The second case, identified as A-strain canker, was found June 1 in a 13,000-acre grove owned by Tampa-based Lykes Citrus Management, Tampa, said Liz Compton, a spokeswoman for the Florida Department of Agriculture.

“It was found through a routine survey, and we’re still surveying the grove,” Compton said June 3. “We’ve gone about 500 acres and haven’t found any more.”

The discovery came two weeks after confirmation came that a dozen trees within a 50-acre block of hamlin oranges in Cornwell, also in Highlands County, were infected with canker. The Highlands County discoveries have been the northernmost progression of the disease into commercial groves, according to state agriculture officials.

The Brevard County case, at a private residence, set off a survey of the surrounding area by state and U.S. agriculture department officials to determine if any additional infection is in the area. The infected trees, found by federal inspectors during routine survey, were subsequently destroyed.

The USDA has an ongoing sentinel survey program, which involves checking pre-selected, highly susceptible citrus trees for canker on a routine basis. The USDA was in the process of expanding the sentinel survey in that area when the four infected trees were found. Two other sentinel properties within a quarter-mile of the infected property have been inspected three times in the past year, including April, turning up no indication of canker.

The trees are located in a residential area west of I-95, approximately 37 miles north of the previous find in Palm Bay. The closest commercial citrus is a 3-acre grove approximately 2.5 miles southeast of the infected property.

The four trees include one mandarin, two grapefruit and one lemon tree. The property owner has signed a waiver allowing the removal of the infected trees and 21 exposed trees. Survey crews have begun inspecting citrus trees in the area starting from the find and will be working their way out approximately five square miles. An investigation into how the infection got into the area is under way.

The struggle against canker is winnable, if costly, said Richard Kinney, executive vice president of Florida Citrus Packers Inc., Lakeland.

“We know we can eradicate canker in commercial groves; the regimen works,” he said. “But it’s an expensive program. We have to go to appropriators with hat in hand. You wear out our welcome a little bit.”

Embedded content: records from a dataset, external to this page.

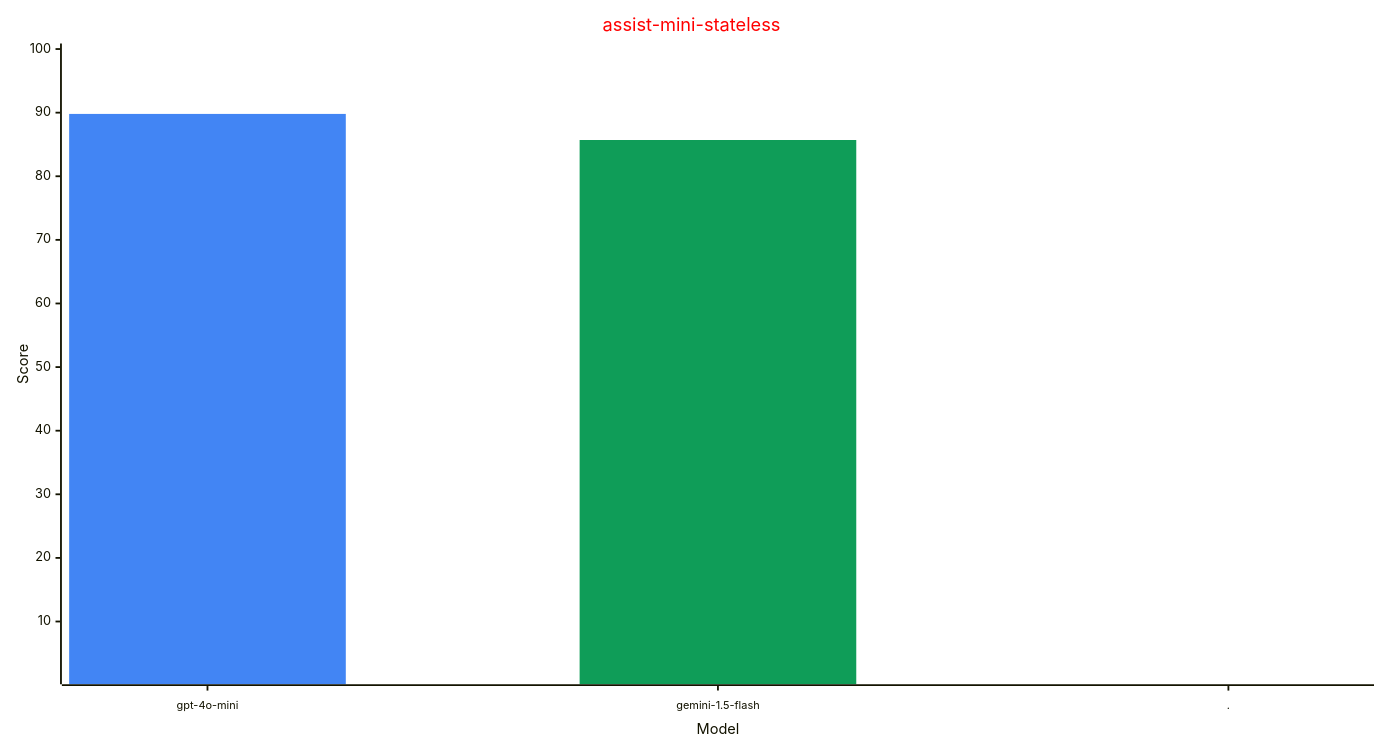
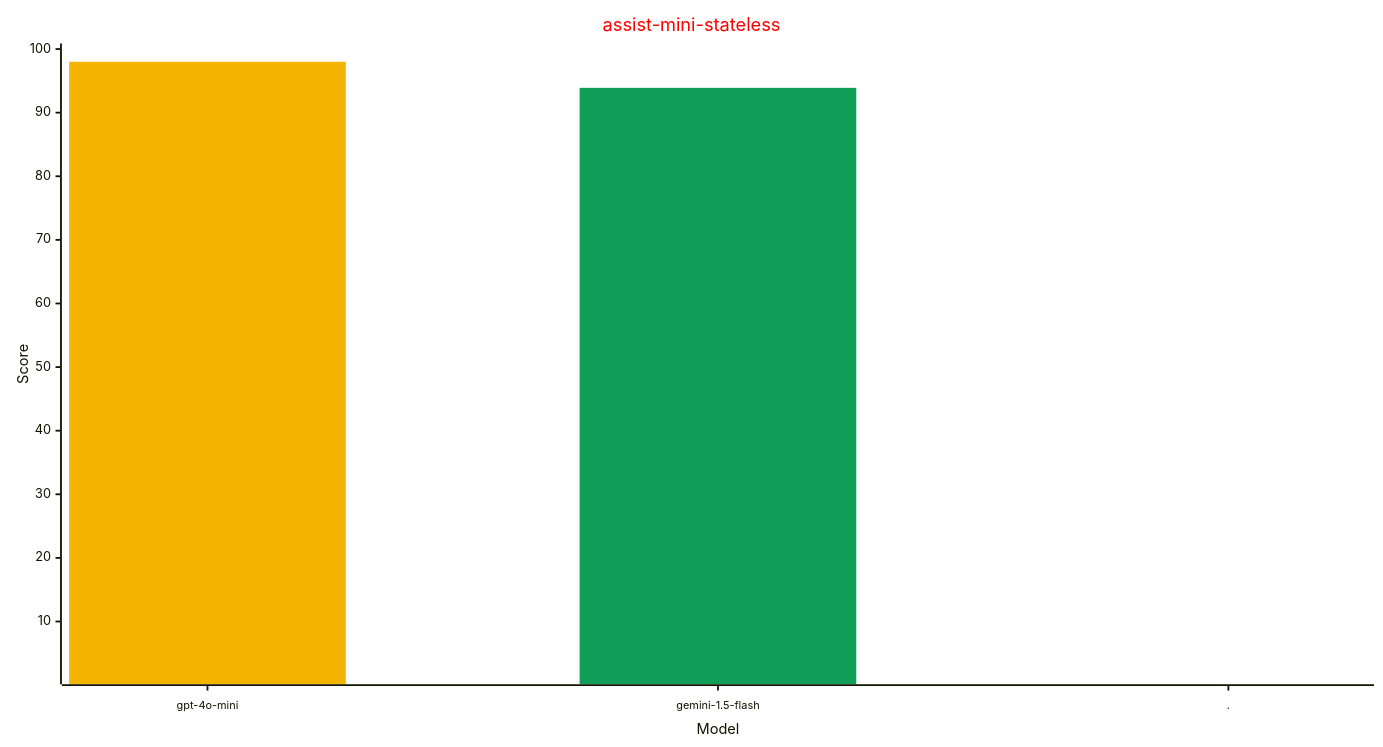
One commit to allenporter/home-assistant-datasets changed the fourth of 4 diagrams in reports/README.md. Above: the diagram before and after it, drawn with Mermaid. The commit also changed other lines of this file and 200 other files, not shown here.

````diff
--- a/reports/README.md
+++ b/reports/README.md
@@ -199,23 +199,23 @@
 ```mermaid
 ---
 config:
     xyChart:
         width: 1500
         height: 800
         xAxis:
           labelFontSize: 12
           labelPadding: 8
     themeVariables:
         xyChart:
             titleColor: "#ff0000"
-            plotColorPalette: "#4285f4, #0f9d58, #4285f4"
+            plotColorPalette: "#f4b400, #0f9d58, #4285f4"
 
 ---
 xychart-beta
   title "assist-mini-stateless"
   x-axis "Model" [gpt-4o-mini, gemini-1.5-flash, .]
   y-axis "Score" 1 --> 100
-  bar [89.8, 0.0, 0.0]
-  bar [0.0, 85.7, 0.0]
+  bar [98.0, 0.0, 0.0]
+  bar [0.0, 93.9, 0.0]
   bar [0.0, 0.0, -1.0]
 ```
````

Kinney said the state had spent nearly $500 million in the fight against citrus canker.

“We’re still firm in our resolve to eradicate it from our industry,” he said.